A statement of claim filed Friday alleges that those tasked with caring for mentally ill inmates in federal prisons have treated them with “contempt, prejudice, indifference and abuse.”
It claims prison staff are unqualified to administer, control, protect and care for mentally ill inmates and instead rely almost exclusively on “force, compliance and behavioural inducement methods.”
It also alleges that extended periods of solitary confinement are used to “contain and manage” mentally ill prisoners.
It alleges the practice amounts to “cruel and unusual punishment” for mentally ill prisoners and claims that the government is failing in its mandate to rehabilitated rather than punish prisoners.
“Federal penitentiaries are becoming Canada’s largest repositories for the mentally ill,” the statement of claim said. “Prisoners diagnosed with serious psychological disorders and illnesses have suffered severe harm as a result of the defendant’s policies and procedures.”
The statement of claim also alleges mentally ill inmates face interruptions in care when they are admitted to and transferred between institutions, which lead to them being denied medication for an extended period, and are also allegedly denied commonly prescribed psychiatric drugs.
A spokeswoman for Correctional Service Canada said it was in the process of reviewing the claim and could not comment on the matter as it was before the court.
“Ensuring the safety and security of institutions, staff, and the public remains the highest priority in the operations of the federal correctional system,” said Veronique Riox.
“Canadian law and correctional policy allows for the use of administrative segregation in limited circumstances, when there is no reasonable alternative and for the shortest period of time necessary.”
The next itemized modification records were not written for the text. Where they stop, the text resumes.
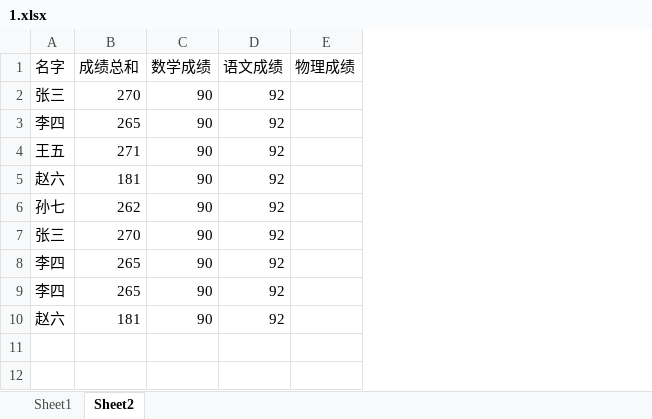
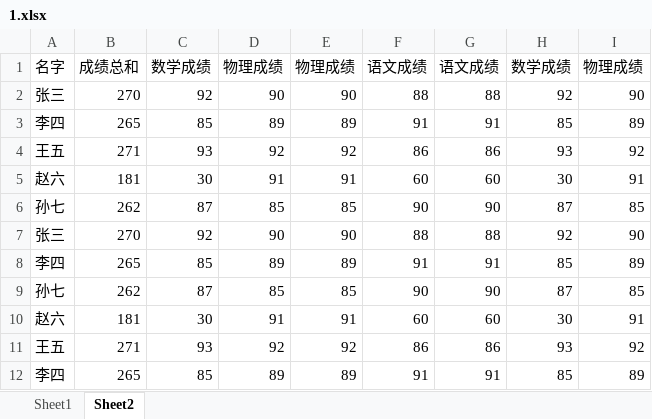
Before and after one commit to 0wei/pandas_sample, an Excel workbook: 1.xlsx, sheet Sheet2, drawn as a sheet; values as stored, in another font and other column widths than the file's, no borders; removed rows and columns are numbered as before the commit, all else as after; the diff names each change by its address in the sheet, - before the commit and + after, or states it on an @@ line.

```diff
--- a/1.xlsx (sheet Sheet2)
+++ b/1.xlsx (sheet Sheet2)
-column C, rows 1-9: 数学成绩 | 90 | 90 | 90 | 90 | 90 | 90 | 90 | 90
-column D, rows 1-9: 语文成绩 | 92 | 92 | 92 | 92 | 92 | 92 | 92 | 92
-column E, row 1: 物理成绩
+column C, rows 1-8: 数学成绩 | 92 | 85 | 93 | 30 | 87 | 92 | 85; row 12: 85
+column D, rows 1-8: 物理成绩 | 90 | 89 | 92 | 91 | 85 | 90 | 89; row 12: 89
+column E, rows 1-8: 物理成绩 | 90 | 89 | 92 | 91 | 85 | 90 | 89; row 12: 89
+column F, rows 1-8: 语文成绩 | 88 | 91 | 86 | 60 | 90 | 88 | 91; row 12: 91
+column G, rows 1-8: 语文成绩 | 88 | 91 | 86 | 60 | 90 | 88 | 91; row 12: 91
+column H, rows 1-8: 数学成绩 | 92 | 85 | 93 | 30 | 87 | 92 | 85; row 12: 85
+column I, rows 1-8: 物理成绩 | 90 | 89 | 92 | 91 | 85 | 90 | 89; row 12: 89
+row 9: 孙七 | 262 | 87 | 85 | 85 | 90 | 90 | 87 | 85
+row 11: 王五 | 271 | 93 | 92 | 92 | 86 | 86 | 93 | 92
```
Also changed, not shown: sheet Sheet1, formulas that keep their value, 2 other files.
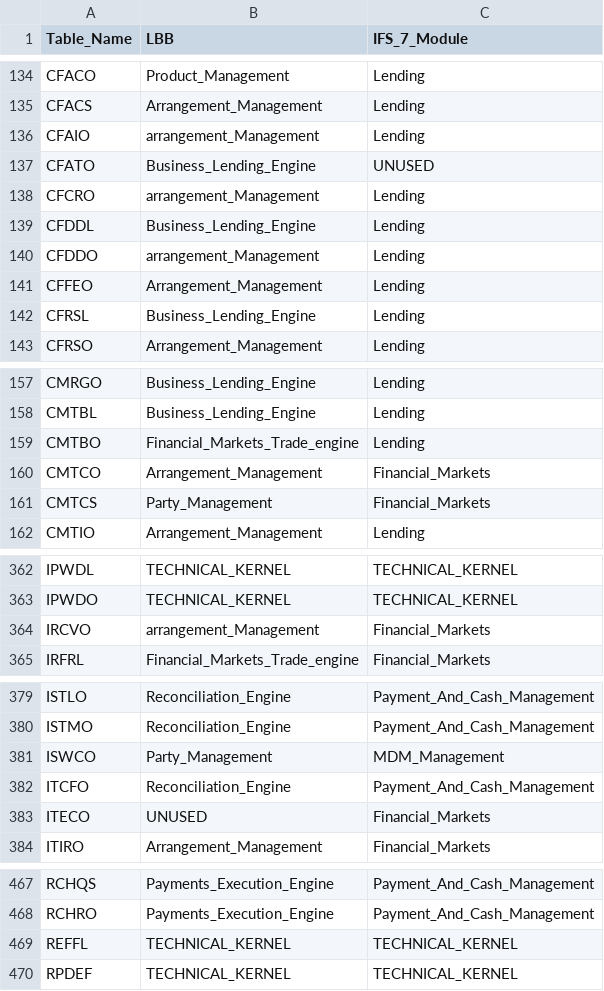
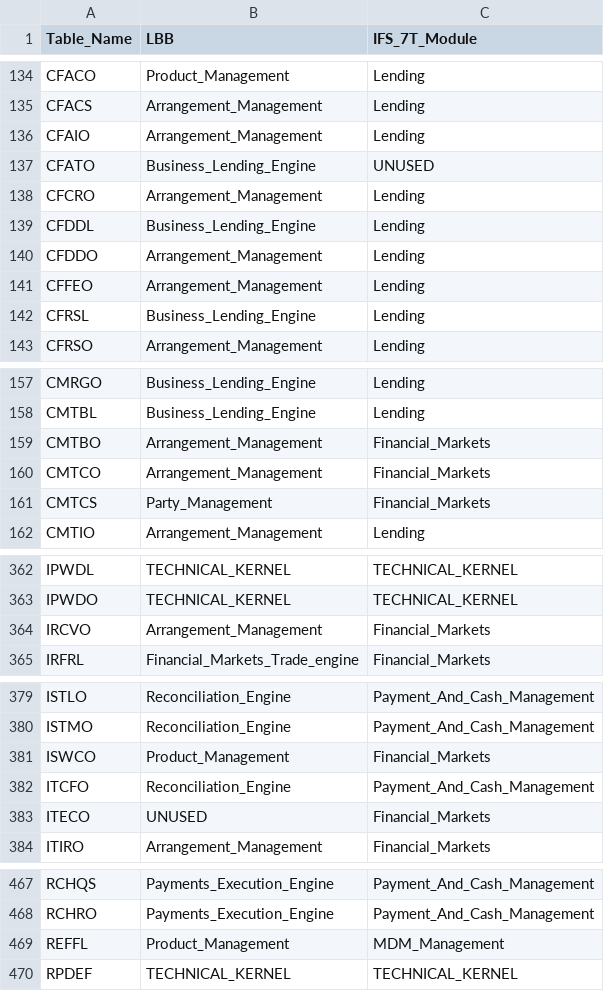
Before and after one commit to dcavey/Clustering, a CSV file: FindClusters/src/resources/xref_table_module.csv, drawn as a sheet; only a part is shown, gaps mark what is left out; the diff names each change by its address in the sheet, - before the commit and + after, or states it on an @@ line.

Commit message:
some changes to categorizations of programs and modules

```diff
--- a/FindClusters/src/resources/xref_table_module.csv
+++ b/FindClusters/src/resources/xref_table_module.csv
-C1: IFS_7_Module
+C1: IFS_7T_Module
-B136 (LBB): arrangement_Management
+B136 (LBB): Arrangement_Management
-B138 (LBB): arrangement_Management
+B138 (LBB): Arrangement_Management
-B140 (LBB): arrangement_Management
+B140 (LBB): Arrangement_Management
-B159 (LBB): Financial_Markets_Trade_engine
+B159 (LBB): Arrangement_Management
-C159 (IFS_7T_Module): Lending
+C159 (IFS_7T_Module): Financial_Markets
-B364 (LBB): arrangement_Management
+B364 (LBB): Arrangement_Management
-B381 (LBB): Party_Management
+B381 (LBB): Product_Management
-C381 (IFS_7T_Module): MDM_Management
+C381 (IFS_7T_Module): Financial_Markets
-B469 (LBB): TECHNICAL_KERNEL
+B469 (LBB): Product_Management
-C469 (IFS_7T_Module): TECHNICAL_KERNEL
+C469 (IFS_7T_Module): MDM_Management
```
Also changed, not shown: 1 other file.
The representative plaintiff in the case, Christopher Brazeau, is a prisoner at an institution in Edmonton. The 34-year-old suffers from post traumatic stress disorder, generalized anxiety disorder and attention deficit and hyperactivity disorder, said the statement of claim.
He is serving a sentence of 12 years for robbery-related crimes. He has spent 12 consecutive months in solitary confinement, has gone long periods without his necessary medications and has “regularly” been prescribed unsuitable medications, the statement of claim said.
“Mr. Brazeau suffered significant worsening of his mental health problems during his time in solitary confinement, including anxiety, depression, self-harm, suicidal thoughts and visual and auditory hallucinations,” the statement of claim alleged.
“It is likely that Mr. Brazeau’s condition will continue to deteriorate as a result of Canada’s failure to create and implement policies that allow for the provision of proper health care.”